Florida Department of Agriculture and Consumer Services

Game Promotions/Sweepstakes

A game promotion is defined as a contest, game of chance, sweepstakes or gift enterprise conducted by an operator within or throughout the state and other states in connection with and incidental to the sale of consumer products or services and in which the elements of chance and prize are present.

Game promotions offering prizes totaling more than $5,000 must file with the Florida Department of Agriculture and Consumer Services (FDACS) seven days prior to commencement of the game promotion. Even game promotions based in other states must be filed if they are conducted in Florida and/or are open to Florida residents and have prizes valued at more than $5,000.

In addition, a surety bond or statement of trust is required from the operator unless they have conducted game promotions in Florida for at least five consecutive years and they have had no civil, criminal or administrative actions instituted against them for a violation of Section 849.094, Florida Statutes (F.S.), during that five-year period. This protects consumers who participate by ensuring compensation if the game operator is unable to award prizes offered in the promotion.

The material terms of the rules must be published in all advertising copy. Full rules must be conspicuously posted in all outlets. Additionally, game operators must give, at no charge, a list of winners to those who request it.

A violation of the game promotion law can result in a civil penalty of up to $1,000 per violation, an injunction and, in some cases if appropriate, referral for criminal prosecution. In addition, a violation may constitute a deceptive and unfair trade practice actionable under the Florida Deceptive and Unfair Trade Practices Act. The law does not provide for restitution if a consumer has paid money to the operator.

Frequently Asked Questions

Select a question below to expand the answer.

What is a game promotion?

According to Section  849.094, F.S., a game promotion means, but is not limited to:

  • A contest, game of chance, sweepstakes, or gift enterprise conducted by an operator within or throughout the state and other states,
  • Conducted in connection with and incidental to the sale of consumer products or services, and
  • In which the elements of chance and prize are present.

Bingo games conducted pursuant to Section  849.0931, F.S., are not considered game promotions.

Who can run a game promotion?

A game promotion can only be operated by certain entities on a limited and occasional basis as an advertising or marketing tool in connection with and incidental to bona fide sales of consumer products or services, if no purchase is necessary to play.

Florida law defines an “operator” of a game promotion as a retailer or any person, firm, corporation, organization, or association or agent or employee thereof who promotes, operates or conducts a nationally advertised game promotion.

What makes a game promotion unlawful?
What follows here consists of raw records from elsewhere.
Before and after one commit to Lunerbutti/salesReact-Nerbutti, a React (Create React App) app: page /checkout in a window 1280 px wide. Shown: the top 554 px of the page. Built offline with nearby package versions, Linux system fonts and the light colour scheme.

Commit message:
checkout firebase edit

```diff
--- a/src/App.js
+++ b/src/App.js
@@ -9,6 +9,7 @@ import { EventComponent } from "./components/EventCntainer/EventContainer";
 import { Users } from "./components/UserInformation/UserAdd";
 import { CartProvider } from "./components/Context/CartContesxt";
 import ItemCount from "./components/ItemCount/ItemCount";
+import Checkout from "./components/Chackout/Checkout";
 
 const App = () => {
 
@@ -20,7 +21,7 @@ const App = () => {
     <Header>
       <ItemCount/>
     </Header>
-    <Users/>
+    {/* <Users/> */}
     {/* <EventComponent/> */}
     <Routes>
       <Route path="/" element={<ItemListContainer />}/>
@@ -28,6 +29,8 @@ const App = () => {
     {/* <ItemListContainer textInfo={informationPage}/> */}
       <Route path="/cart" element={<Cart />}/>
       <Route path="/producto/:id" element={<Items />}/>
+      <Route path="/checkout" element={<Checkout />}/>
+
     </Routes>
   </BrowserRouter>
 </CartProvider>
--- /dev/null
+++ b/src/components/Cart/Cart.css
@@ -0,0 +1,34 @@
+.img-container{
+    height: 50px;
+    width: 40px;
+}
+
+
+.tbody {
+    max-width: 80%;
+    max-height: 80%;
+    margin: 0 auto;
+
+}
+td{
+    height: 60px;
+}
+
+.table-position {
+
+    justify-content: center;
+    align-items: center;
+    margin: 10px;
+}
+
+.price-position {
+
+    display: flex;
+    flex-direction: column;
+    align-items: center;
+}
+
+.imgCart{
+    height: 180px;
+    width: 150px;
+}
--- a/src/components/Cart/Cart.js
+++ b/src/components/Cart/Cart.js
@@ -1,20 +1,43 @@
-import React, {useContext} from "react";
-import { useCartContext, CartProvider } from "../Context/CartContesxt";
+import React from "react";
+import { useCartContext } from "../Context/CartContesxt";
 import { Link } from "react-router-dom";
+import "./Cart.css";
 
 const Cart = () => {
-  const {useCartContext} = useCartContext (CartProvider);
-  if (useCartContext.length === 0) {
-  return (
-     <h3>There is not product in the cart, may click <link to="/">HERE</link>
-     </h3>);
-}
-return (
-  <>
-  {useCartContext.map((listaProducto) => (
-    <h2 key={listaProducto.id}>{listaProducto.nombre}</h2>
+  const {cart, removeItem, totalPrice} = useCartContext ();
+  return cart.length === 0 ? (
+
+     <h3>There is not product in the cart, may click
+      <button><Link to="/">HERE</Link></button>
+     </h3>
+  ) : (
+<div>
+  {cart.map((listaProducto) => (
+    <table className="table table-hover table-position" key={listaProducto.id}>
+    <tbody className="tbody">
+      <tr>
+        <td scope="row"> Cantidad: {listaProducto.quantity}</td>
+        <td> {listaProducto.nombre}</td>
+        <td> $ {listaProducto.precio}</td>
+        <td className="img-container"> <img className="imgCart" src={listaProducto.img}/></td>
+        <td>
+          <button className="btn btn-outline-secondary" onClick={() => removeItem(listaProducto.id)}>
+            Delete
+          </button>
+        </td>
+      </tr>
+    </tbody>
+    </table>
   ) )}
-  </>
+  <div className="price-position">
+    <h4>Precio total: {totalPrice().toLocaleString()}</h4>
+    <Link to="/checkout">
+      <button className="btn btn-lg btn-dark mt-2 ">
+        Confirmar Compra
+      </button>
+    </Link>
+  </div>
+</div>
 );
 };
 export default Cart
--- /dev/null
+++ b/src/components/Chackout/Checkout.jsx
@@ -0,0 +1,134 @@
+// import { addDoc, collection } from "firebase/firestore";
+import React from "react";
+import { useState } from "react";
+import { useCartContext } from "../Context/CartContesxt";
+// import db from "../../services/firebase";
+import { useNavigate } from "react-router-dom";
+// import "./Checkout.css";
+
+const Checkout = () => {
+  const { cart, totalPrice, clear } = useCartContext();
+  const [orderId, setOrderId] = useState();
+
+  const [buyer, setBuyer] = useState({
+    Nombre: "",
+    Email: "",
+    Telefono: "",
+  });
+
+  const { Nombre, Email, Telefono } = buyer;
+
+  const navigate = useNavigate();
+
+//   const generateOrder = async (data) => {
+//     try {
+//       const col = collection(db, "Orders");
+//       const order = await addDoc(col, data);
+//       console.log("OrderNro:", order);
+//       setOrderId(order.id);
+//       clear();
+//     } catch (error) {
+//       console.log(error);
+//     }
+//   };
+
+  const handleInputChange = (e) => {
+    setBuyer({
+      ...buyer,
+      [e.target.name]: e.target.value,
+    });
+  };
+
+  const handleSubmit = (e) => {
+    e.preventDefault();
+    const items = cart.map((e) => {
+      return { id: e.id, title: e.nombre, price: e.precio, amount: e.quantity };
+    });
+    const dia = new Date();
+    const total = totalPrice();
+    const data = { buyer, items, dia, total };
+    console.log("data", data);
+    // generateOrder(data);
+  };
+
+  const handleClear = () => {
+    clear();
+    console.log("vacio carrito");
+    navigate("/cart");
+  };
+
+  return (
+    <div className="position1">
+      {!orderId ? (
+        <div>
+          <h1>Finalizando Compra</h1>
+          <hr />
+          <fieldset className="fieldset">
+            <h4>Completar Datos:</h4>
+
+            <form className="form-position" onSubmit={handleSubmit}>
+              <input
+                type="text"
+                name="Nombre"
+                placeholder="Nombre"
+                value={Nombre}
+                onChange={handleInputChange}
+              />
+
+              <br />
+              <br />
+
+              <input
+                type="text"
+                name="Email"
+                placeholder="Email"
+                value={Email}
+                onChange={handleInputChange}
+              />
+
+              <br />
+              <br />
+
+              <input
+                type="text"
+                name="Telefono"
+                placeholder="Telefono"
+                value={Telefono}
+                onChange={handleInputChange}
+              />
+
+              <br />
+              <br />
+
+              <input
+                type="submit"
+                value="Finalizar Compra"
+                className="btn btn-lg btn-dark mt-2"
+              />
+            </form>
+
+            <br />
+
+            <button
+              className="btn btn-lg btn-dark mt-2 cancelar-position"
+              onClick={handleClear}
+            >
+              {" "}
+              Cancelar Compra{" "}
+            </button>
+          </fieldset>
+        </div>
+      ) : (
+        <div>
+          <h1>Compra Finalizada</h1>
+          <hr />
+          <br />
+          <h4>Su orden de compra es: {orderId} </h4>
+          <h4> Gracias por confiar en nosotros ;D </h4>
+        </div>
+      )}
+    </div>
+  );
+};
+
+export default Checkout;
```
  • Failing to timely file with FDACS, if required, and post the required security.
  • Manipulating the game so that winners are predetermined.
  • Manipulating the promotion so that winners are determined during a particular time period or geographic area.
  • Arbitrarily removing, disqualifying, disallowing or rejecting entries.
  • Failing to award prizes.
  • Printing or circulating false, deceptive or misleading game promotion literature.
  • Requiring an entry fee, payment or proof of purchase to enter.

Does FDACS certify the legality of a particular game promotion?

No. FDACS's acceptance of a game promotion filing may not be construed as an endorsement, approval or recommendation of a particular game promotion. Additionally, compliance with the rules of FDACS does not authorize and is not a defense to a charge of possession of a slot machine or any other device or a violation of any other law. To determine the legality of a particular operation, contact local law enforcement or consult with private legal counsel.

Does FDACS regulate establishments such as internet casinos, adult arcades or gaming establishments?

No, FDACS does not have regulatory authority over these entities. For more information about the legality of a particular entity, contact local law enforcement or consult with private legal counsel.

For more information about horse racing, harness horse racing, greyhound racing, jai alai games, cardroom poker games, or for information about slot machine gaming at pari-mutuel facilities in Broward and Miami-Dade counties, contact the Florida Department of Business and Professional Regulation,  Division of Pari-Mutuel Wagering.

Where can I find additional information?